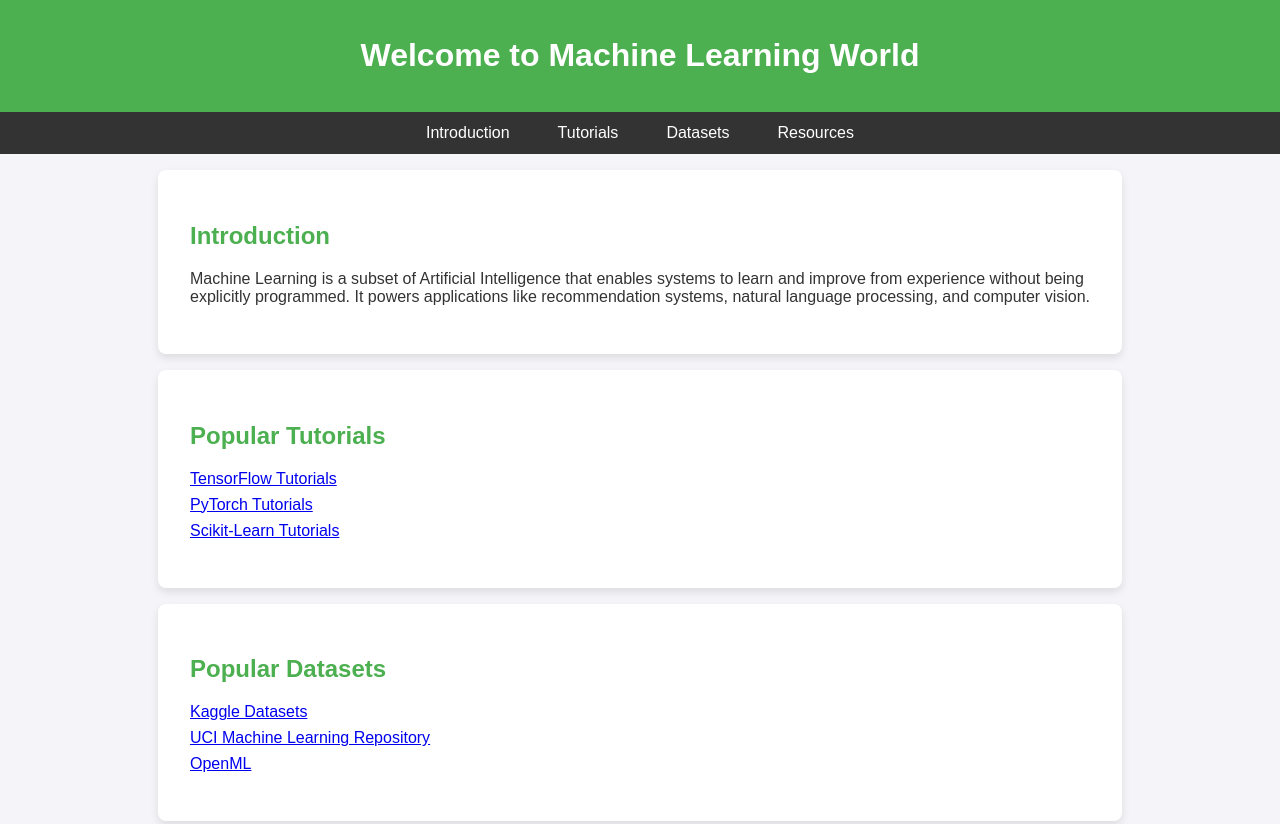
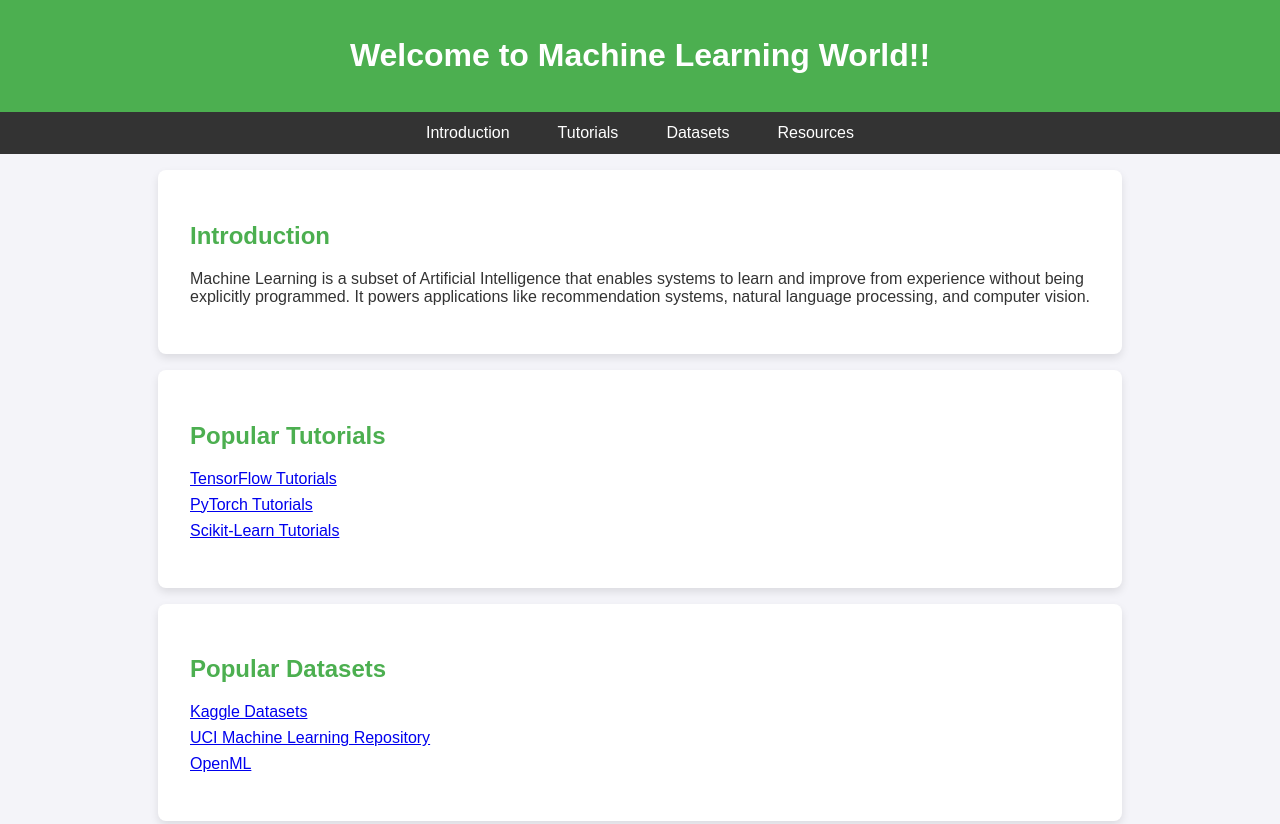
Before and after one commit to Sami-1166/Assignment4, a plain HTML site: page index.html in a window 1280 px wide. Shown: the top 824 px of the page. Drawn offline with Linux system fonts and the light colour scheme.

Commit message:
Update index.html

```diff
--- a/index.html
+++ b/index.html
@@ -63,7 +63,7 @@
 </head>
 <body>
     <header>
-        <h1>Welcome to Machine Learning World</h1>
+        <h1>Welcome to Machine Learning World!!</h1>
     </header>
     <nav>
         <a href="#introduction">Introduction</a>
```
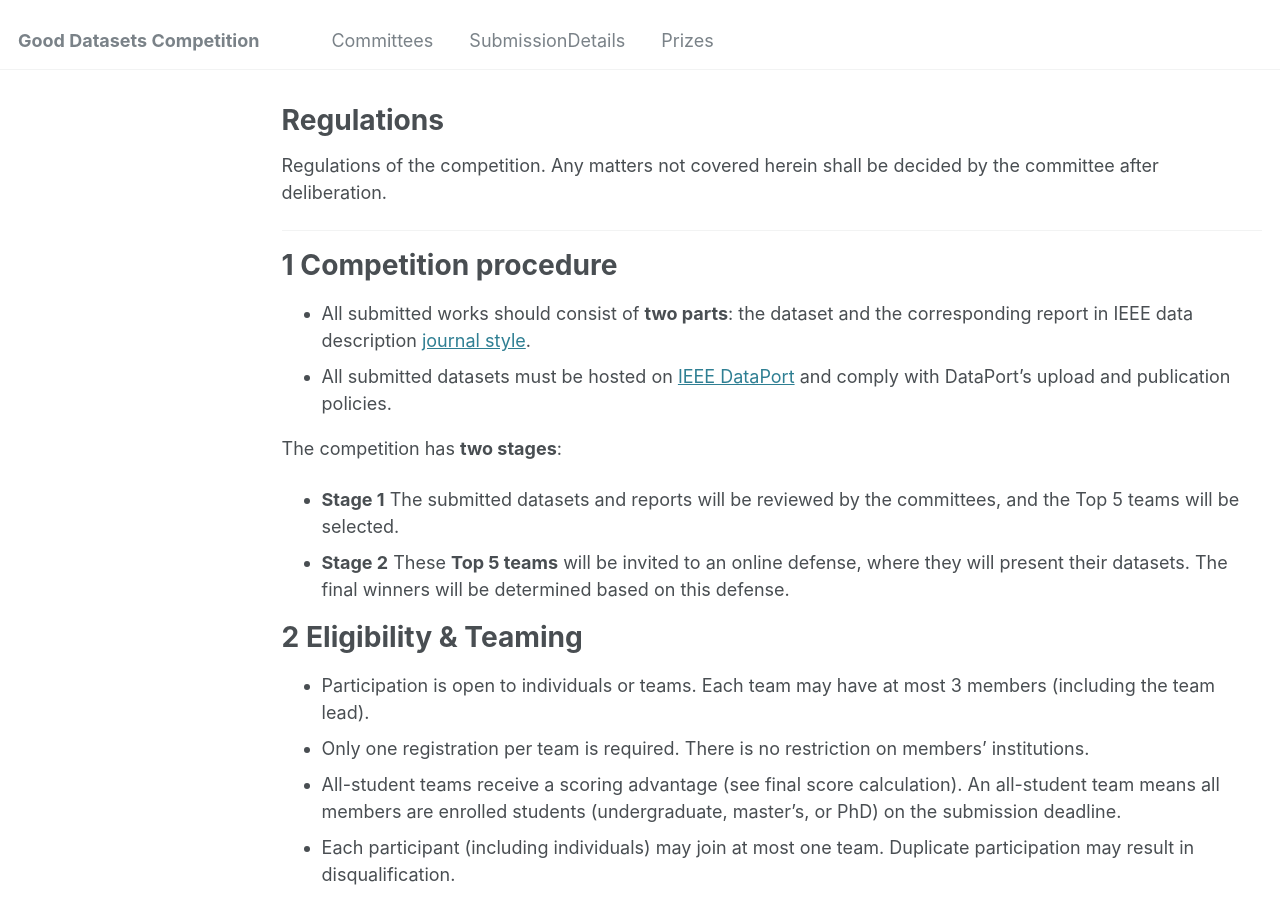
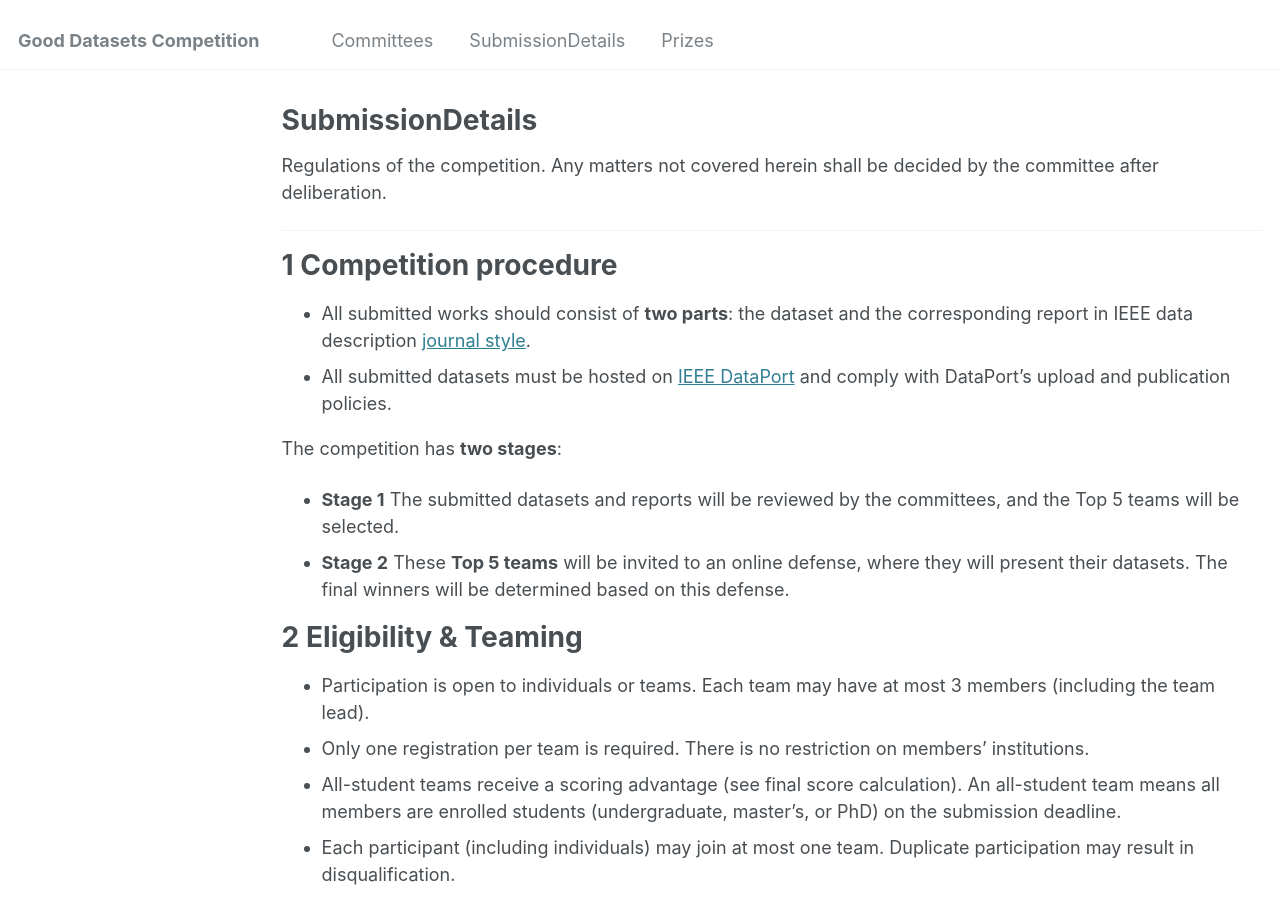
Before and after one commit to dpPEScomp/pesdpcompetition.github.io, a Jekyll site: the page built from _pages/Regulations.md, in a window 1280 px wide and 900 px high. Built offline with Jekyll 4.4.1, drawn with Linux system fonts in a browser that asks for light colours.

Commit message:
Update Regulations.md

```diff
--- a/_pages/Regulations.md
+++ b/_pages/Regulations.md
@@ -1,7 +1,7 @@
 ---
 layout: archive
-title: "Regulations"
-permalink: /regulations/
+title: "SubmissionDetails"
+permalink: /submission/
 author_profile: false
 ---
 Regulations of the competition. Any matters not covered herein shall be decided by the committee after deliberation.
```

########

TASK GOAL
Would you please copy every line in the data that contains the word "after"?

WRITTEN RESPONSE
Before and after one commit to Sami-1166/Assignment4, a plain HTML site: page index.html in a window 1280 px wide. Shown: the top 824 px of the page. Drawn offline with Linux system fonts and the light colour scheme.
Before and after one commit to dpPEScomp/pesdpcompetition.github.io, a Jekyll site: the page built from _pages/Regulations.md, in a window 1280 px wide and 900 px high. Built offline with Jekyll 4.4.1, drawn with Linux system fonts in a browser that asks for light colours.
 Regulations of the competition. Any matters not covered herein shall be decided by the committee after deliberation.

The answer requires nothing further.